In an interview last week, Terry acknowledged that the system needed to be "streamlined" but blamed other parts of the state's bureaucracy for delays.
Early Monday, Terry and her assistant executive officer, Heidi Goodman, sent an e-mail to all board staff members encouraging them not to lose heart.
"Ruth and I are aware of the grim picture painted by this article," they wrote, "however, the board members, managers and supervisors know that you work very hard to carry out the mission of the board to protect the healthcare consumers in California and we appreciate all that you do."
Presented with the investigation's findings Thursday, board President Phillips, a family nurse practitioner and associate clinical professor at UC Irvine, said she supported Terry "absolutely – without question."
"The issue of patient safety is of the utmost importance to this board," she said. "It's not that we are ignoring a situation where there are delays. We absolutely are not."
Questions about the board's leadership were first raised last fall when The Times and ProPublica reported that nurses with serious or multiple criminal convictions kept their licenses for years before the board acted against them. As a result, the board now requires every nurse to submit fingerprints, which can be matched against arrest records. Renewing nurses must also disclose any convictions or discipline by other states.
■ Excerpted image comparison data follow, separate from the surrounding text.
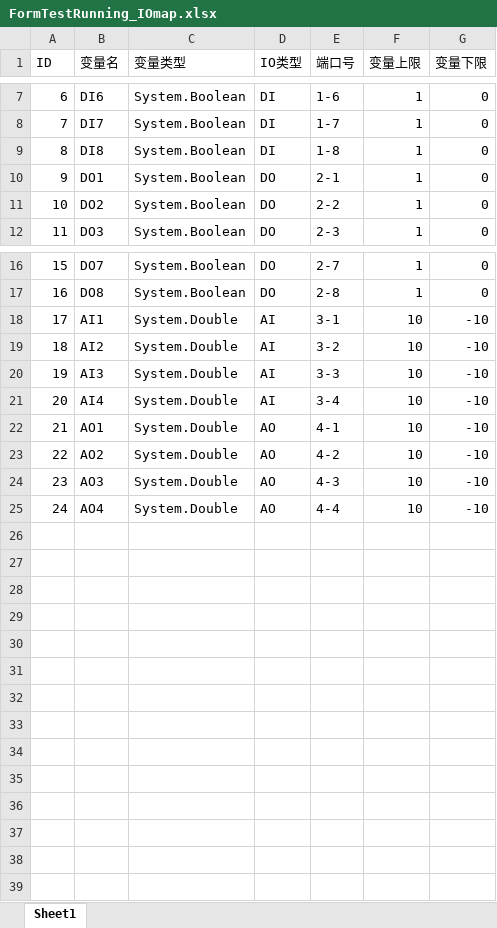
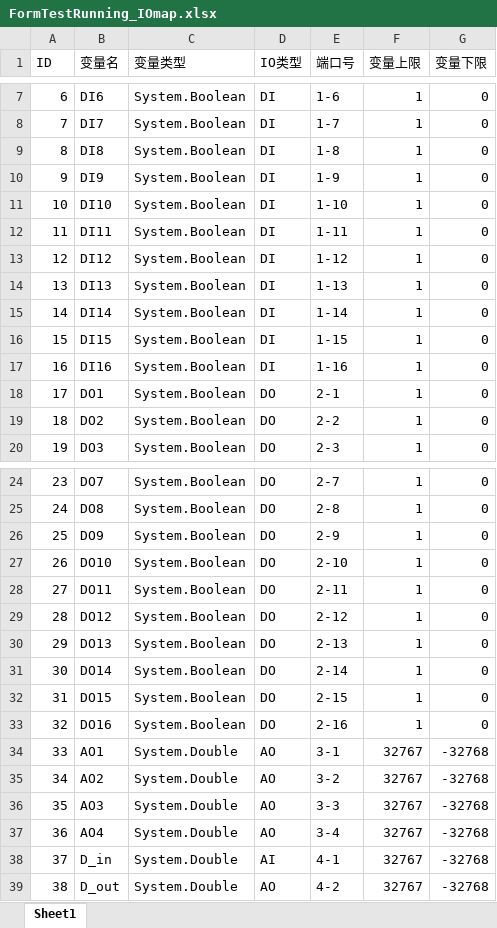
Before and after one commit to LiuYuxin1002/HyTestBuilder, an Excel workbook: bin/FormTestRunning_IOmap.xlsx, sheet Sheet1, drawn as a sheet; only a part is shown, gaps mark what is left out; values as stored, in another font and other column widths than the file's, no borders; removed rows and columns are numbered as before the commit, all else as after; the diff covers the shown part only; the diff names each change by its address in the sheet, - before the commit and + after, or states it on an @@ line.

```diff
--- a/bin/FormTestRunning_IOmap.xlsx (sheet Sheet1)
+++ b/bin/FormTestRunning_IOmap.xlsx (sheet Sheet1)
+row 10: 9 | DI9 | System.Boolean | DI | 1-9 | 1 | 0
+row 11: 10 | DI10 | System.Boolean | DI | 1-10 | 1 | 0
+row 12: 11 | DI11 | System.Boolean | DI | 1-11 | 1 | 0
+row 13: 12 | DI12 | System.Boolean | DI | 1-12 | 1 | 0
+row 14: 13 | DI13 | System.Boolean | DI | 1-13 | 1 | 0
+row 15: 14 | DI14 | System.Boolean | DI | 1-14 | 1 | 0
+row 16: 15 | DI15 | System.Boolean | DI | 1-15 | 1 | 0
+row 17: 16 | DI16 | System.Boolean | DI | 1-16 | 1 | 0
@@ column A (ID) renumbered between rows 18 and 37 @@
-row 18: 17 | AI1 | System.Double | AI | 3-1 | 10 | -10
-row 19: 18 | AI2 | System.Double | AI | 3-2 | 10 | -10
-row 20: 19 | AI3 | System.Double | AI | 3-3 | 10 | -10
-row 21: 20 | AI4 | System.Double | AI | 3-4 | 10 | -10
+row 26: 25 | DO9 | System.Boolean | DO | 2-9 | 1 | 0
+row 27: 26 | DO10 | System.Boolean | DO | 2-10 | 1 | 0
+row 28: 27 | DO11 | System.Boolean | DO | 2-11 | 1 | 0
+row 29: 28 | DO12 | System.Boolean | DO | 2-12 | 1 | 0
+row 30: 29 | DO13 | System.Boolean | DO | 2-13 | 1 | 0
+row 31: 30 | DO14 | System.Boolean | DO | 2-14 | 1 | 0
+row 32: 31 | DO15 | System.Boolean | DO | 2-15 | 1 | 0
+row 33: 32 | DO16 | System.Boolean | DO | 2-16 | 1 | 0
-E34 (端口号): 4-1
+E34 (端口号): 3-1
-F34:F37 (变量上限): 10
+F34:F37 (变量上限): 32767
-G34:G37 (变量下限): -10
+G34:G37 (变量下限): -32768
-E35 (端口号): 4-2
+E35 (端口号): 3-2
-E36 (端口号): 4-3
+E36 (端口号): 3-3
-E37 (端口号): 4-4
+E37 (端口号): 3-4
+row 38: 37 | D_in | System.Double | AI | 4-1 | 32767 | -32768
+row 39: 38 | D_out | System.Double | AO | 4-2 | 32767 | -32768
```
Also changed, not shown: 1 edited cell elsewhere in this sheet, 26 other files.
In addition to the governor's action, the state Senate Business and Professions Committee, which has jurisdiction over the board, plans to hold a hearing next month to address the issues raised in The Times' article.
The committee will look at introducing legislation that would appoint an "enforcement monitor" to evaluate the board's discipline process and make recommendations, said Bill Gage, the committee's chief consultant. Such a monitor was appointed at one time to work with the Medical Board of California, which regulates the state's doctors.
Consumer advocate Ken McEldowney said the board members need to do more than just fill seats.
"The leadership is key," said McEldowney, executive director of Consumer Action, a San Francisco-based national consumer advocacy and education membership organization. "It just appears to me that they don't care."
The six new board members are: Ann Boynton, 47, of Sacramento, a former undersecretary for the Health and Human Services Agency; Judy Corless, 58, of Corona, a clinical nursing director at the Corona Outpatient Surgical Center since April 2009; Jeannine Graves, 49, of Sacramento, a staff nurse for the Capitol Surgical Associates and the Mercy San Juan Medical Center; Richard Rice, 60, of Imperial Beach, a former chairman of the Unemployment Insurance Appeals Board; Catherine Todero, 57, of La Mesa, director of the school of nursing at San Diego State University and a professor there; and Kathrine Ware, 50, of Davis, a nurse practitioner for the Vascular Center Clinic at the University of California Davis.
These positions do not require Senate confirmation, and the compensation is $100 per working day.
California has failed to protect patients from nurses who are incompetent and dangerous.
The Story So Far
In California, nurses accused of serious wrongdoing have often been left free to practice for years while their cases were being investigated—with patients unaware of the danger.
The board that oversees the state’s registered nurses has taken more than three years, on average, to discipline nurses with histories of drug abuse, negligence, incompetence and violence.